  • The tablet market just got hotter
    There have been three major stories in the tablet market in the last couple of weeks. Apple has successfully had the Samsung Galaxy Tab banned in the US while its court case for patent infringement proceeds. Microsoft has announced its own brand of tablets, which look amazing but won’t be out until the end of the year. And Google has entered the tablet market itself, undercutting everyone with the £159 7in Google Nexus 7 (this is our thing to buy this week).
  • Technology is getting more accessible
    There’s something odd going on with technology at the moment. Most products of the last 200 years have started off with some level of ‘user serviceability’ before getting progressively more sophisticated to the point where they could only be handled by specialists. Think about cars, home stereos, and even computers: when all of these first came out you generally had to either build them yourself or maintain them yourself.
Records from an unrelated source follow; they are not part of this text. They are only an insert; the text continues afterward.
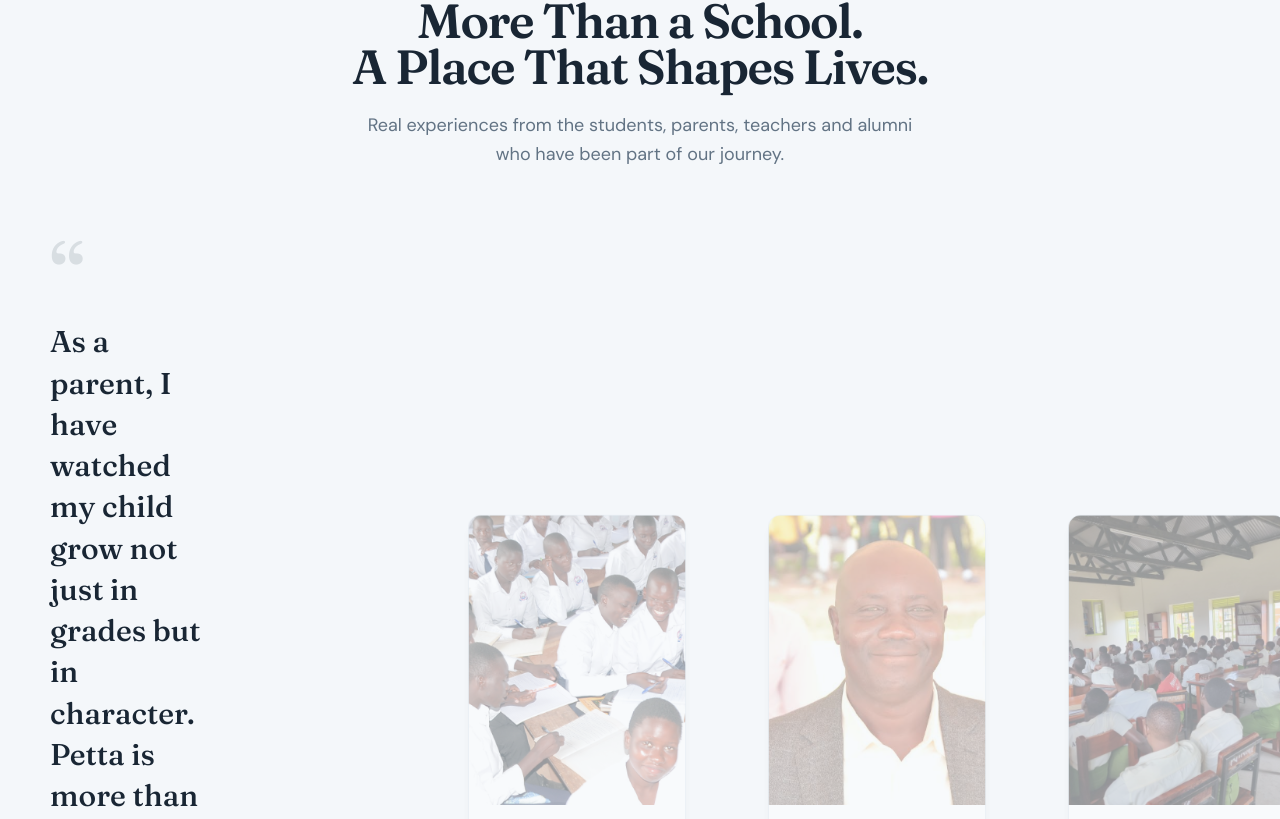
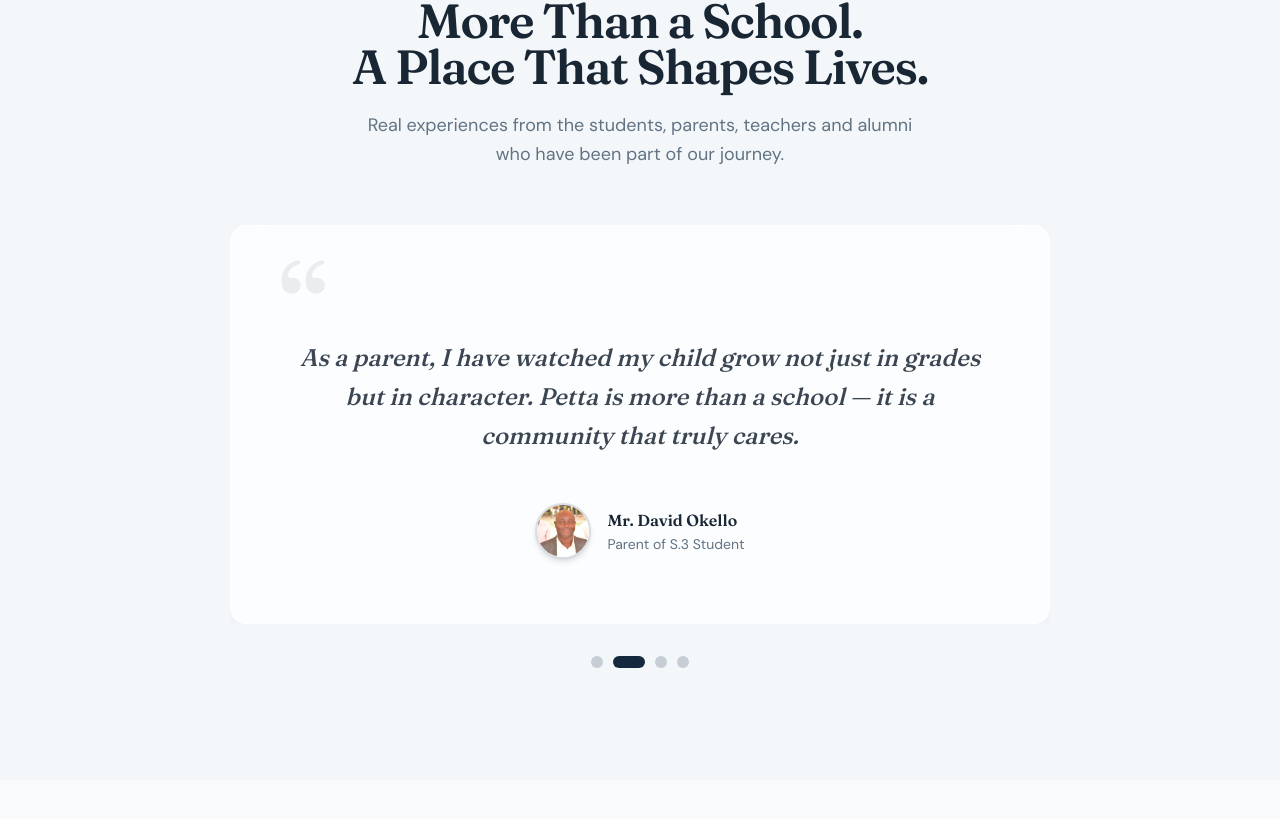
Before and after one commit to StackKens/petta-comminity-ss, a React (Vite) app: page / in a window 1280 px wide. Shown: the part 11181-12000 px from the top of the page. Built offline with nearby package versions, Linux system fonts and the light colour scheme.

Commit message:
feat: clean testimonial carousel with bigger glass card

```diff
--- a/src/App.tsx
+++ b/src/App.tsx
@@ -6,7 +6,6 @@ import {
   BookOpen,
   Check,
   CheckCircle2,
-  ChevronLeft,
   ChevronRight,
   Clock3,
   ExternalLink,
@@ -1371,136 +1370,27 @@ const testimonials = [
 
 function AchievementsAndTestimonials() {
   const N = testimonials.length;
-  const CARD_W = 280;
-  const CARD_GAP = 20;
-  const CARD_TOTAL = CARD_W + CARD_GAP;
-
-  const [centerIndex, setCenterIndex] = useState(N);
-  const [transitionEnabled, setTransitionEnabled] = useState(true);
-  const [dragOffset, setDragOffset] = useState(0);
+  const [activeIndex, setActiveIndex] = useState(0);
   const [isHovered, setIsHovered] = useState(false);
 
-  const containerRef = useRef<HTMLDivElement>(null);
-  const [containerWidth, setContainerWidth] = useState(0);
-  const needsResetRef = useRef<"forward" | "backward" | null>(null);
-  const dragStartRef = useRef({ x: 0, time: 0, index: N });
-  const isDraggingRef = useRef(false);
-  const dragOffsetRef = useRef(0);
-  const autoplayRef = useRef<ReturnType<typeof setInterval>>(undefined);
-
-  const displayItems = [...testimonials, ...testimonials, ...testimonials];
-  const dataIndex = ((centerIndex % N) + N) % N;
-  const current = testimonials[dataIndex];
+  const goNext = useCallback(() => {
+    setActiveIndex((prev) => (prev + 1) % N);
+  }, [N]);
+
+  const goTo = useCallback(
+    (i: number) => {
+      setActiveIndex(i);
+    },
+    [],
+  );
 
   useEffect(() => {
-    const el = containerRef.current;
-    if (!el) return;
-    const measure = () => setContainerWidth(el.getBoundingClientRect().width);
-    measure();
-    const observer = new ResizeObserver(measure);
-    observer.observe(el);
-    return () => observer.disconnect();
-  }, []);
-
-  const getTrackX = useCallback(
-    (ci: number, vw: number) => (vw - CARD_W) / 2 - ci * CARD_TOTAL,
-    [],
-  );
-
-  const goNext = useCallback(() => {
-    setTransitionEnabled(true);
-    setCenterIndex((prev) => {
-      const next = prev + 1;
-      if (next >= 2 * N) needsResetRef.current = "forward";
-      return next;
-    });
-  }, [N]);
-
-  const goPrev = useCallback(() => {
-    setTransitionEnabled(true);
-    setCenterIndex((prev) => {
-      const next = prev - 1;
-      if (next <= 0) needsResetRef.current = "backward";
-      return next;
-    });
-  }, [N]);
-
-  const handleTransitionEnd = useCallback(() => {
-    if (!needsResetRef.current) return;
-    setTransitionEnabled(false);
-    setCenterIndex(
-      needsResetRef.current === "forward" ? N : 2 * N - 1,
-    );
-    needsResetRef.current = null;
-    requestAnimationFrame(() => {
-      requestAnimationFrame(() => setTransitionEnabled(true));
-    });
-  }, [N]);
-
-  const handlePointerDown = useCallback(
-    (e: React.PointerEvent) => {
-      isDraggingRef.current = false;
-      dragStartRef.current = {
-        x: e.clientX,
-        time: Date.now(),
-        index: centerIndex,
-      };
-      setTransitionEnabled(false);
-      (e.target as HTMLElement).setPointerCapture(e.pointerId);
-    },
-    [centerIndex],
-  );
-
-  const handlePointerMove = useCallback((e: React.PointerEvent) => {
-    const dx = e.clientX - dragStartRef.current.x;
-    if (Math.abs(dx) > 5) isDraggingRef.current = true;
-    dragOffsetRef.current = dx;
-    setDragOffset(dx);
-  }, []);
-
-  const handlePointerUp = useCallback(() => {
-    setTransitionEnabled(true);
-    if (!isDraggingRef.current) {
-      setDragOffset(0);
-      return;
-    }
-    const dx = dragOffsetRef.current;
-    const elapsed = Date.now() - dragStartRef.current.time;
-    const velocity = dx / Math.max(elapsed, 1);
-    const distanceCards = -dx / CARD_TOTAL;
-    const velocityCards = velocity * 200;
-    const cardsMoved = Math.round(distanceCards + velocityCards);
-    const startCI = dragStartRef.current.index;
-    const targetCI = Math.max(
-      1,
-      Math.min(startCI + cardsMoved, 2 * N - 2),
-    );
-    setCenterIndex(targetCI);
-    setDragOffset(0);
-    isDraggingRef.current = false;
-  }, [N]);
-
-  useEffect(() => {
-    if (isHovered) {
-      clearInterval(autoplayRef.current);
-      return;
-    }
-    autoplayRef.current = setInterval(goNext, 5000);
-    return () => clearInterval(autoplayRef.current);
+    if (isHovered) return;
+    const timer = setInterval(goNext, 5000);
+    return () => clearInterval(timer);
   }, [goNext, isHovered]);
 
-  const getCardMeta = (di: number) => {
-    const distance = Math.abs(di - centerIndex);
-    const isActive = distance === 0;
-    return {
-      scale: isActive ? 1 : distance === 1 ? 0.88 : 0.78,
-      opacity: isActive ? 1 : distance === 1 ? 0.65 : 0.4,
-      translateY: isActive ? -8 : 0,
-      rotateY: distance === 0 ? 0 : di < centerIndex ? -3 : 3,
-    };
-  };
-
-  const trackX = getTrackX(centerIndex, containerWidth) + dragOffset;
+  const current = testimonials[activeIndex];
 
   return (
     <>
@@ -1622,23 +1512,13 @@ function AchievementsAndTestimonials() {
         </div>
       </section>
 
-      {/* ── TESTIMONIALS — CINEMATIC CAROUSEL ── */}
+      {/* ── TESTIMONIALS ── */}
       <section
         className="relative overflow-hidden bg-[hsl(216,40%,97%)] py-20 md:py-28"
         data-testid="section-testimonials"
         onMouseEnter={() => setIsHovered(true)}
         onMouseLeave={() => setIsHovered(false)}
       >
-        {/* Subtle oversized quotation marks */}
-        <div className="pointer-events-none absolute inset-0 select-none overflow-hidden">
-          <span className="absolute -right-10 -top-16 font-display text-[280px] leading-none text-[hsl(var(--primary)/.04)]">
-            &ldquo;
-          </span>
-          <span className="absolute -bottom-24 -left-10 font-display text-[280px] leading-none text-[hsl(var(--primary)/.04)]">
-            &rdquo;
-          </span>
-        </div>
-
         <div className="relative container-school">
           {/* Header */}
           <div className="text-center">
@@ -1656,133 +1536,59 @@ function AchievementsAndTestimonials() {
             </p>
           </div>
 
-          {/* Main composition — quote left, carousel right */}
-          <div className="mt-16 grid gap-10 lg:grid-cols-[2fr_3fr] lg:items-center">
-            {/* Left — Animated Quote */}
-            <div className="lg:pr-8">
-              <div
-                key={dataIndex}
-                style={{ animation: "fadeInUp 0.6s ease-out both" }}
-              >
-                <span className="block font-display text-[80px] leading-none text-[hsl(var(--primary)/.12)]">
-                  &ldquo;
-                </span>
-                <blockquote className="mt-2 max-w-md font-display text-2xl font-medium leading-snug text-[hsl(var(--foreground))] md:text-3xl">
-                  {current.quote}
-                </blockquote>
-                <div className="mt-8">
-                  <div className="font-display text-lg font-semibold text-[hsl(var(--foreground))]">
+          {/* Single Card Carousel */}
+          <div className="mx-auto mt-14 max-w-[820px] overflow-hidden">
+            <div
+              key={activeIndex}
+              className="relative rounded-xl border border-white/60 bg-white/70 p-10 shadow-[0_8px_40px_-12px_hsl(var(--primary)/.12)] backdrop-blur-xl md:px-14 md:py-16"
+              style={{ animation: "fadeInUp 0.5s ease-out both" }}
+            >
+              {/* Decorative quote mark */}
+              <span className="absolute left-8 top-4 font-display text-[7rem] leading-none text-[hsl(var(--primary)/.08)] select-none md:left-12 md:top-6">
+                &ldquo;
+              </span>
+
+              {/* Quote */}
+              <blockquote className="relative z-10 mt-12 text-center font-display text-xl font-medium italic leading-relaxed text-[hsl(var(--foreground)/.85)] md:text-2xl md:leading-relaxed">
+                {current.quote}
+              </blockquote>
+
+              {/* Author */}
+              <div className="relative z-10 mt-12 flex items-center justify-center gap-4">
+                <div className="h-14 w-14 overflow-hidden rounded-full border-2 border-[hsl(var(--primary)/.15)] shadow-md">
+                  <img
+                    src={current.image}
+                    alt={current.name}
+                    className="h-full w-full object-cover"
+                  />
+                </div>
+                <div className="text-left">
+                  <div className="font-display text-base font-semibold text-[hsl(var(--foreground))]">
                     {current.name}
                   </div>
-                  <div className="mt-1 text-sm text-[hsl(var(--muted-foreground))]">
+                  <div className="mt-0.5 text-sm text-[hsl(var(--muted-foreground))]">
                     {current.detail}
-                  </div>
-                  <div className="mt-3 inline-block rounded-full bg-[hsl(var(--primary)/.08)] px-3 py-1 font-mono-school text-[.6rem] font-bold uppercase tracking-[.12em] text-[hsl(var(--primary))]">
-                    {current.role}
                   </div>
                 </div>
               </div>
             </div>
-
-            {/* Right — Dynamic Card Carousel */}
-            <div
-              ref={containerRef}
-              className="relative"
-              style={{ touchAction: "pan-y" }}
-            >
-              <div
-                className="flex"
-                style={{
-                  gap: CARD_GAP,
-                  transform: `translateX(${trackX}px)`,
-                  transition: transitionEnabled
-                    ? "transform 700ms cubic-bezier(0.32, 0.72, 0, 1)"
-                    : "none",
-                  willChange: "transform",
-                }}
-                onTransitionEnd={handleTransitionEnd}
-                onPointerDown={handlePointerDown}
-                onPointerMove={handlePointerMove}
-                onPointerUp={handlePointerUp}
-              >
-                {displayItems.map((item, i) => {
-                  const { scale, opacity, translateY, rotateY } =
-                    getCardMeta(i);
-                  return (
-                    <div
-                      key={`${item.name}-${i}`}
-                      className="flex-none"
-                      style={{
-                        width: CARD_W,
-                        transform: `scale(${scale}) translateY(${translateY}px) rotateY(${rotateY}deg)`,
-                        opacity,
-                        transition: transitionEnabled
-                          ? "transform 500ms ease, opacity 500ms ease"
-                          : "none",
-                      }}
-                    >
-                      <div className="overflow-hidden rounded-2xl border border-[hsl(var(--border))] bg-[hsl(var(--card))] shadow-lg transition-shadow duration-500">
-                        <div className="aspect-[3/4] overflow-hidden">
-                          <img
-                            src={item.image}
-                            alt={item.name}
-                            className="h-full w-full object-cover transition-transform duration-700"
-                            style={{
-                              transform: `scale(${scale === 1 ? 1.05 : 1})`,
-                            }}
-                            draggable={false}
-                          />
-                        </div>
-                        <div className="p-4">
-                          <div className="font-display text-sm font-semibold text-[hsl(var(--foreground))]">
-                            {item.name}
-                          </div>
-                          <div className="mt-1 font-mono-school text-[.6rem] uppercase tracking-[.1em] text-[hsl(var(--muted-foreground))]">
-                            {item.role}
-                          </div>
-                        </div>
-                      </div>
-                    </div>
-                  );
-                })}
-              </div>
-            </div>
-          </div>
-
-          {/* Navigation */}
-          <div className="mt-12 flex flex-col items-center gap-4">
-            <div className="flex items-center gap-6">
+          </div>
+
+          {/* Dots */}
+          <div className="mt-8 flex justify-center gap-2.5">
+            {testimonials.map((_, i) => (
               <button
+                key={i}
                 type="button"
-                onClick={goPrev}
-                aria-label="Previous testimonial"
-                className="flex h-10 w-10 items-center justify-center rounded-full border border-[hsl(var(--border))] bg-[hsl(var(--card))] text-[hsl(var(--muted-foreground))] transition-colors hover:border-[hsl(var(--primary))] hover:text-[hsl(var(--primary))]"
-              >
-                <ChevronLeft size={18} />
-              </button>
-              <span className="min-w-[60px] text-center font-mono-school text-sm font-bold tracking-wider text-[hsl(var(--foreground))]">
-                {String(dataIndex + 1).padStart(2, "0")} /{" "}
-                {String(N).padStart(2, "0")}
-              </span>
-              <button
-                type="button"
-                onClick={goNext}
-                aria-label="Next testimonial"
-                className="flex h-10 w-10 items-center justify-center rounded-full border border-[hsl(var(--border))] bg-[hsl(var(--card))] text-[hsl(var(--muted-foreground))] transition-colors hover:border-[hsl(var(--primary))] hover:text-[hsl(var(--primary))]"
-              >
-                <ChevronRight size={18} />
-              </button>
-            </div>
-
-            {/* Progress bar */}
-            <div className="h-0.5 w-48 overflow-hidden rounded-full bg-[hsl(var(--border))]">
-              <div
-                className="h-full rounded-full bg-[hsl(var(--primary))] transition-all duration-500"
-                style={{
-                  width: `${((dataIndex + 1) / N) * 100}%`,
-                }}
+                onClick={() => goTo(i)}
+                aria-label={`Go to testimonial ${i + 1}`}
+                className={`h-3 rounded-full transition-all duration-300 ${
+                  i === activeIndex
+                    ? "w-8 bg-[hsl(var(--primary))]"
+                    : "w-3 bg-[hsl(var(--primary)/.2)] hover:bg-[hsl(var(--primary)/.35)]"
+                }`}
               />
-            </div>
+            ))}
           </div>
         </div>
       </section>
```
These days very few people can tackle even basic jobs on a car; there are no user-serviceable parts on an MP3 player; and computers are getting progressively more integrated and unhackable.Or at least they were. More and more the core components of high tech are being released to the public with interfaces designed for those with even basic skills to be able to make electronic stuff — toys, music players, twitter controlled bubble machines: all sorts.

Prediction? This will be the Lego or Meccano of the 21st Century. In ten years time, ten year olds will be cooking up what are today hyper-sophisticated electronic gadgets, and they won’t be some exceptional genius. It will be a normal household toy.

Tom Cheesewright